He found inspiration from unusual triggers. The rasping build of Heroes was summoned from reading an A E Housman poem on returning war veterans. The hypnotic swell of Underwater was inspired by a 90s Michel Gondry denim ad, a seemingly slight but beautifully realised 90 second polemic on the idea that when you are in love it consumes you so much you can breathe below sea level.”That is exactly how it feels,” he points out. “That undercurrent of ecstasy will see you through anything. I had removed myself from the isolation of being alone in front of a piano.”
“I am a difficult artist,” he says, “I know that. I make artist-driven, alternative pop music. I do this sincerely, in a time when so many album statements are incomplete and insincere. I am not from the Brill Building school of pop. These are my own statements.” Inspired by the incredible human emotions conjured in electronic experimentation by Laurie Anderson and Steve Reich, Mika set about harnessing the work these iconoclastic future-heads had fashioned to his own unique pop sensibility. “Something was really happening for me in the studio. I could feel it.”
He wrote his most open-handed and clear love song yet, Make You Happy, opening with a robot voice repeating the line “All I want to do is make you happy.” It was released virally as a taster for what was to come. “This was about people being able to approach my music clean. The first bit of new music that anybody heard around the world was sang by a robot. That was cleansing. It is quite fundamental to the philosophy of this record. My campaigns are slow, sometimes quite hard. I make alternative pop music that’s not easy to promote. But if it weren’t hard then I wouldn’t be doing it. It’s every single fibre of my being. There is nothing else.”
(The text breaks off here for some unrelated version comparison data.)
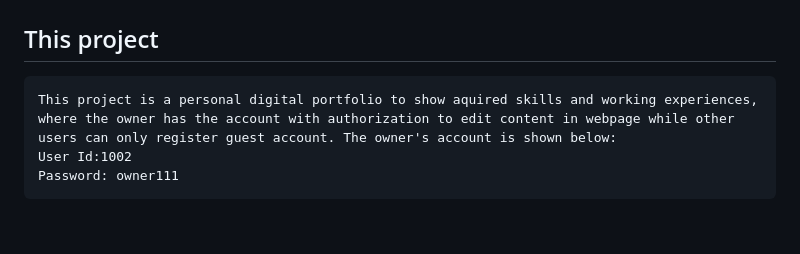
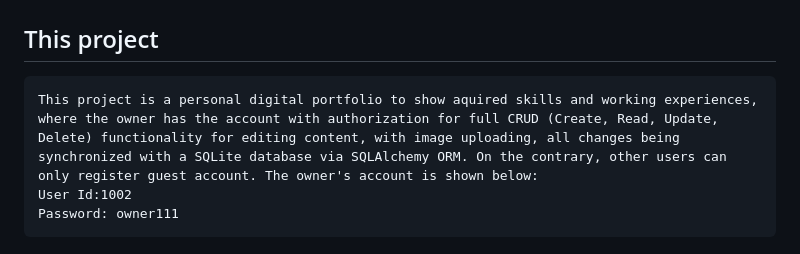
Before and after one commit to Dlocka/Personal-Portfolio-Flask-CRUD-App-with-SQLite-and-Image-Upload, a Markdown page: README.md, the part around the change. Drawn GitHub-style; blank space fills up the shorter version.

```diff
--- a/README.md
+++ b/README.md
@@ -1,5 +1,5 @@
 ## This project
-   	This project is a personal digital portfolio to show aquired skills and working experiences, where the owner has the account with authorization to edit content in webpage while other users can only register guest account. The owner's account is shown below:
+   	This project is a personal digital portfolio to show aquired skills and working experiences, where the owner has the account with authorization for full CRUD (Create, Read, Update, Delete) functionality for editing content, with image uploading, all changes being synchronized with a SQLite database via SQLAlchemy ORM. On the contrary, other users can only register guest account. The owner's account is shown below:
 	User Id:1002
 	Password: owner111
 ## Other crucial functions you can test apart from CRUD
```
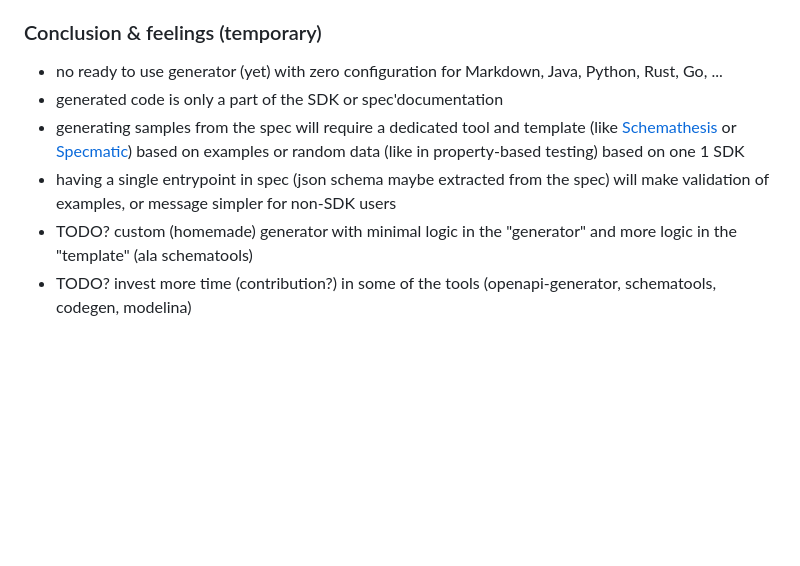
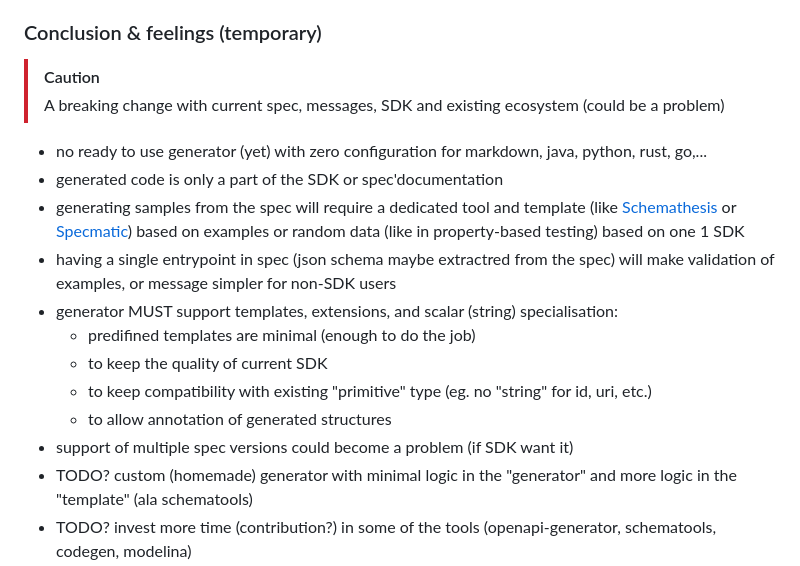
Before and after one commit to davidB/sandbox_cdevents_spec, a Markdown page: README.md, the part around the change. Rendered like a GitHub page; blank space fills up the shorter version.

Commit message:
docs: update README with my current thought and notes (2)

```diff
--- a/README.md
+++ b/README.md
@@ -120,10 +120,19 @@ To have a relevent example, the experiment provide the 3 events (`{subject}.{pre
 
 ### Conclusion & feelings (temporary)
 
-- no ready to use generator (yet) with zero configuration for Markdown, Java, Python, Rust, Go, ...
+> [!CAUTION]
+> A breaking change with current spec, messages, SDK and existing ecosystem (could be a problem)
+
+- no ready to use generator (yet) with zero configuration for markdown, java, python, rust, go,...
 - generated code is only a part of the SDK or spec'documentation
 - generating samples from the spec will require a dedicated tool and template (like [Schemathesis](https://schemathesis.readthedocs.io/en/stable/) or [Specmatic](https://specmatic.io/)) based on examples or random data (like in property-based testing) based on one 1 SDK
-- having a single entrypoint in spec (json schema maybe extracted from the spec) will make validation of examples, or message simpler for non-SDK users
+- having a single entrypoint in spec (json schema maybe extractred from the spec) will make validation of examples, or message simpler for non-SDK users
+- generator MUST support templates, extensions, and scalar (string) specialisation:
+  - predifined templates are minimal (enough to do the job)
+  - to keep the quality of current SDK
+  - to keep compatibility with existing "primitive" type (eg. no "string" for id, uri, etc.)
+  - to allow annotation of generated structures
+- support of multiple spec versions could become a problem (if SDK want it)
 - TODO? custom (homemade) generator with minimal logic in the "generator" and more logic in the "template" (ala schematools)
 - TODO? invest more time (contribution?) in some of the tools (openapi-generator, schematools, codegen, modelina)
 - TODO? change the spec to be more like in programming languages
```
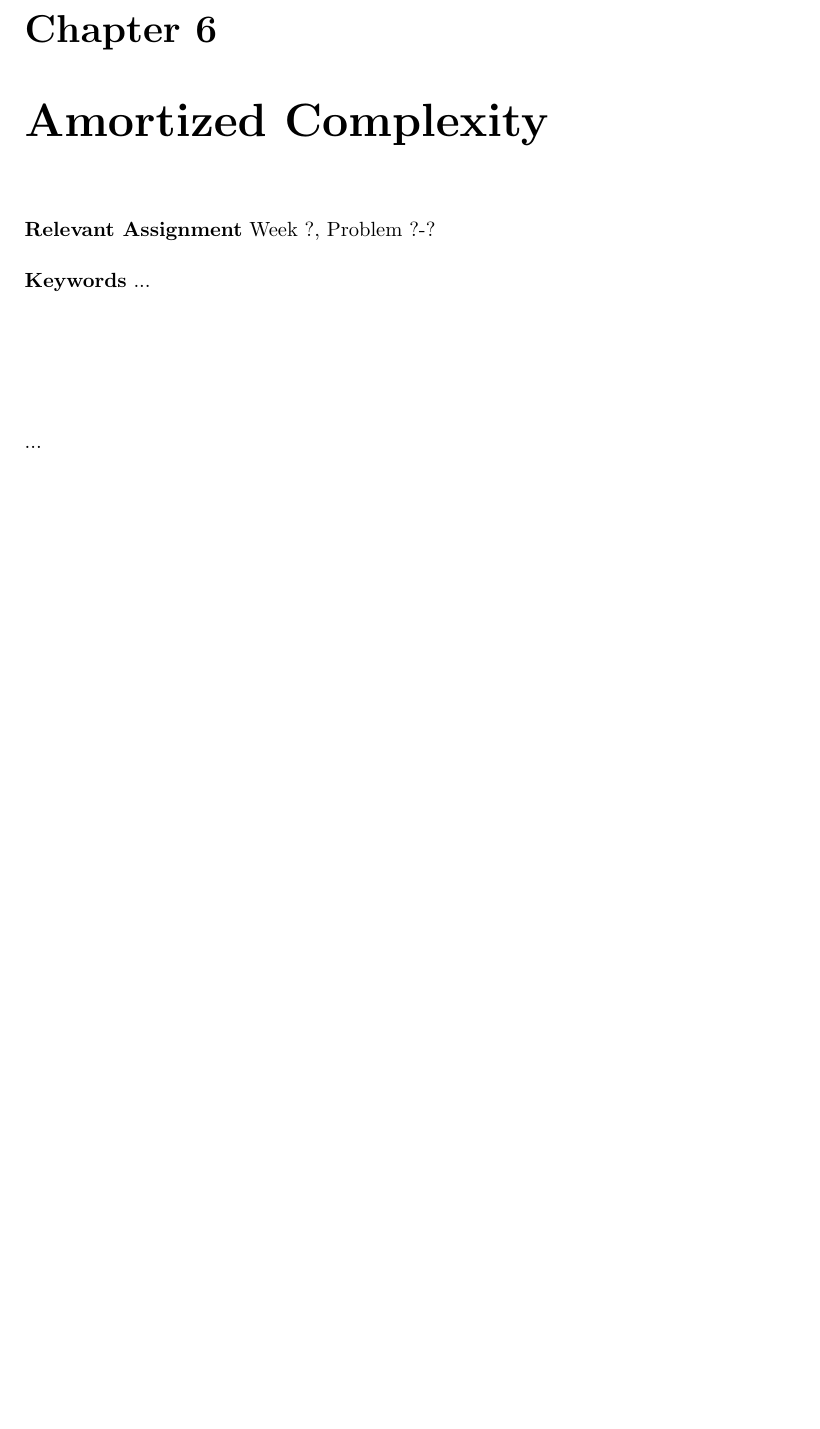
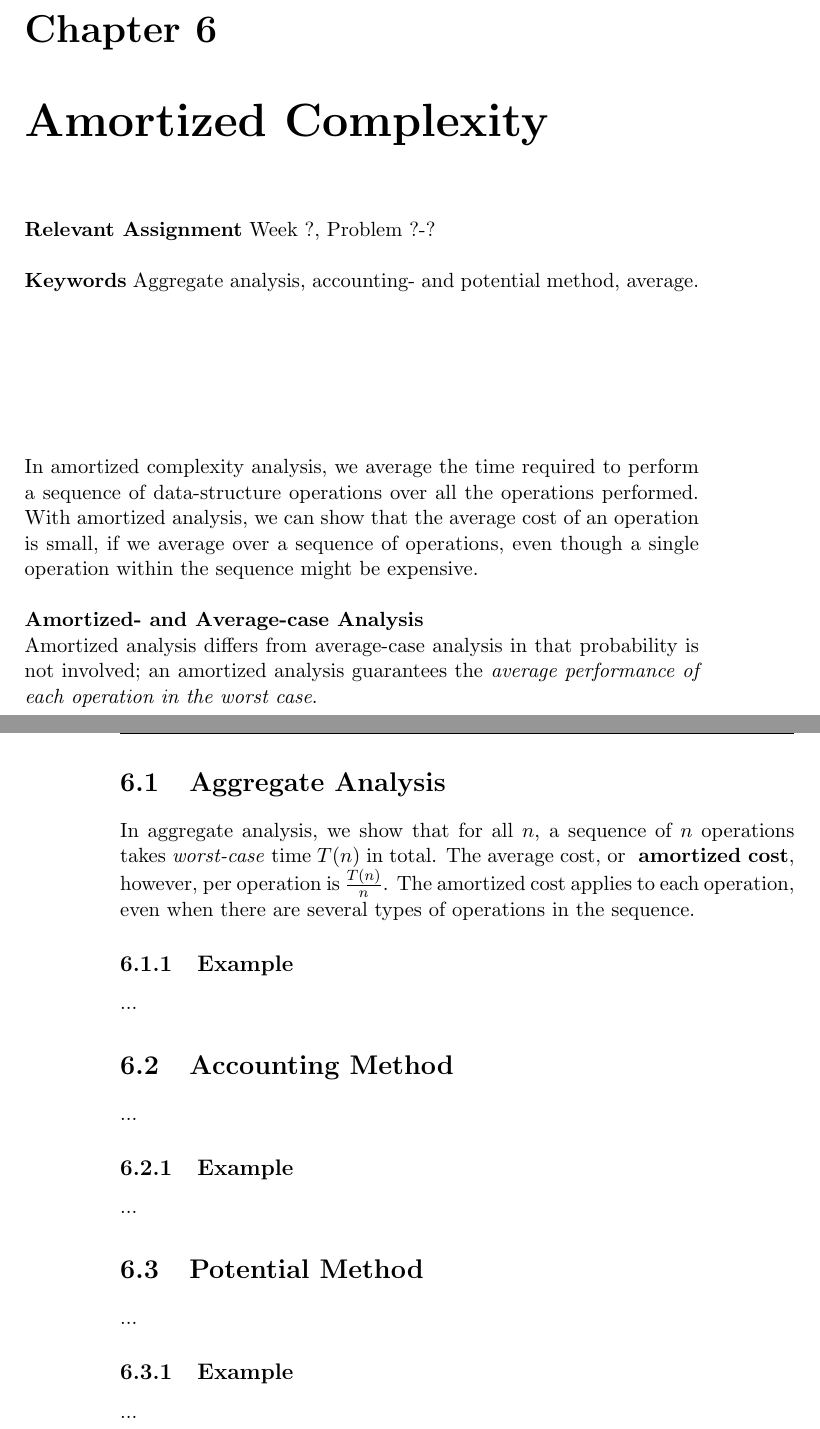
Before and after one commit to CasperBHansen/DIKU_AD_2013, a LaTeX book (disposition.tex, which reads amortizedcomplexity.tex): part of page 19 of 33 before the commit and two parts of pages 19 and 20 of 33 after it, the two joined at a grey line, cut so that both start at the same text, the shorter picture padded with empty space. Compiled offline with pdfLaTeX.

Commit message:
Copied intro text from the book, added keywords.

```diff
--- a/amortizedcomplexity.tex
+++ b/amortizedcomplexity.tex
@@ -4,7 +4,39 @@
 \label{ch:amortizedcomplexity}
 
 \textbf{Relevant Assignment} Week ?, Problem ?-?\\\\
-\textbf{Keywords} ...
+\textbf{Keywords} Aggregate analysis, accounting- and potential method, average.
 \vspace{1in}
 
-\noindent ...
+\noindent In amortized complexity analysis, we average the time required to
+perform a sequence of data-structure operations over all the operations
+performed. With amortized analysis, we can show that the average cost of an
+operation is small, if we average over a sequence of operations, even though
+a single operation within the sequence might be expensive.
+\\\\
+\noindent \textbf{Amortized- and Average-case Analysis} \\
+Amortized analysis differs from average-case analysis in that probability is
+not involved; an amortized analysis guarantees the \textit{average performance
+of each operation in the worst case}.
+
+\newpage
+\section{Aggregate Analysis}
+In aggregate analysis, we show that for all $n$, a sequence of $n$ operations
+takes \textit{worst-case} time $T(n)$ in total. The average cost, or \textbf{
+amortized cost}, however, per operation is $\frac{T(n)}{n}$. The amortized
+cost applies to each operation, even when there are several types of
+operations in the sequence.
+
+\subsection{Example}
+...
+
+\section{Accounting Method}
+...
+
+\subsection{Example}
+...
+
+\section{Potential Method}
+...
+
+\subsection{Example}
+...
```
The new clarity in Mika’s work has been facilitated by two life-changing events undergone between albums two and three. In late 2010 Mika’s sister and close artistic collaborator Paloma had fallen from a 50ft window and was left critical in hospital. “I couldn’t work knowing what was going on with her. It was only after she had made the most miraculous recovery, one that the doctors said defied science, that I could let myself go to Montreal to start again.”
And then love. ‘” am in a very happy relationship,” he says, knowing that the nature of his high-octane performance valve brings with it its own set of questions. “I am a naturally private person. But at this time of my life I felt it was the perfect time to write about love. Obviously there’s always been this “what is he?” thing with me and my refusal to answer that was simply down to the fact that it’s all in my music. You can’t push people to say things to fit an agenda. I hadn’t bloomed.”
The Origin of Love is obviously a deeply important record in the career trajectory and personal journey of Mika. “What we have done here is joy catching. Every moment on the record reflects how joyously I feel about my life and what I do. I desperately want people to hear it.”
Clearly, there are some nerves around a record so intimate. “I don’t know how people will take it,” he says, “I make awkward records that have hearts. Sometimes they are great. But I haven’t felt like I’ve had a song that is as much of a tablet, a benchmark to hold up as The Origin of Love since Grace Kelly.”